At last week’s AFL-CIO Transportation Trades Department (TTD) Executive Committee meeting, member unions adopted a policy statement calling on the government to ensure airlines do not exploit existing visa programs to displace U.S. pilots with foreign workers and undermine collective bargaining rights.

“ALPA and the TTD are perplexed by the Department of Transportation’s decision to remove this pro-labor clause in the Delta-LATAM joint venture,” said ALPA president Joe DePete. “As ALPA and the AFL-CIO explained, their rationale is at odds with the Biden Administration’s otherwise unambiguous pro-worker agenda and reflects a longstanding preference for nonlabor interests when it comes to international aviation. We had hoped the department would be more supportive of such employee clauses and support ALPA’s efforts to protect U.S. airline employees and level the playing field for labor in the international arena, as promised.”

In a June 23 letter to Department of Homeland Security (DHS) Secretary Alejandro Mayorkas, DePete and Spirit Airlines ALPA unit chairman Ryan Muller called on the DHS to help prevent U.S. airlines from “misusing” the specialty occupation visa designation.

“Despite a verifiable excess of available, qualified pilots in the United States, Spirit Airlines is actively seeking to recruit pilots from Australia using the E-3 visa program,” said the letter. “ALPA is calling on DHS to help set precedent that airline pilot positions are not classified as a ‘specialty occupation’ and coordinate closely with the Department of State to ensure that E-3 reviewers are aware of such precedent.”

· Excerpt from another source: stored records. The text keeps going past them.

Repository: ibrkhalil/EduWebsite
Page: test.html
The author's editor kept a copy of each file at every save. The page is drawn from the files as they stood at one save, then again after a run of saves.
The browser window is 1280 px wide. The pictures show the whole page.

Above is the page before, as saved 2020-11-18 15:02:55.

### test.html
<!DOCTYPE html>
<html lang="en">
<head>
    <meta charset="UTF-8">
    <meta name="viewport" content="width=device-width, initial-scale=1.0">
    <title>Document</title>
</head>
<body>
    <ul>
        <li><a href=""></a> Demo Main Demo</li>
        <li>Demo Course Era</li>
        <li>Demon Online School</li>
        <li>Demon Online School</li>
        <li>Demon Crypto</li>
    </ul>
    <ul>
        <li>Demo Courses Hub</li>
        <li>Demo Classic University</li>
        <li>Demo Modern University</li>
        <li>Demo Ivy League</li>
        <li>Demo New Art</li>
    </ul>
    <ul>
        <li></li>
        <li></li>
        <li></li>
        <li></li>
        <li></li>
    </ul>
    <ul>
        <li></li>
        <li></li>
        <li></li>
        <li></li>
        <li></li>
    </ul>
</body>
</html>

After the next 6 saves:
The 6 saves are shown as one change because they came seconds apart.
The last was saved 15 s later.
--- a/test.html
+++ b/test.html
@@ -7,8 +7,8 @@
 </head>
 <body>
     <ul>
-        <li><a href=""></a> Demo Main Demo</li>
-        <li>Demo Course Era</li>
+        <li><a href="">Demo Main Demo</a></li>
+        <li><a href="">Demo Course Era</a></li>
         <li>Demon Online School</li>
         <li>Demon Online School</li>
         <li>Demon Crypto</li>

ALPA characterizes the airlines’ efforts to recruit foreign pilots “as nothing more than [an effort] to undercut U.S. workers and their collective bargaining power” and part of a larger campaign to weaken aviation safety rules by reducing pilot training. “While there are clearly workforce challenges in all sectors of the transportation industry, for airline pilots there are actually more than enough pilots to meet demand, according to the FAA’s own pilot production data,” said DePete. “However, some airlines, that do not offer appropriate compensation and quality-of-life conditions, are having difficulty retaining pilots. That’s not a reason to misuse the U.S. visa program and undermine U.S. workers.”

The trade group representing Delta and six other U.S. passenger airlines, Airlines for America, declined to comment on ALPA’s claims. AIN also attempted to elicit comment from Delta and the International Air Transport Association, neither of which offered a position as of publication time.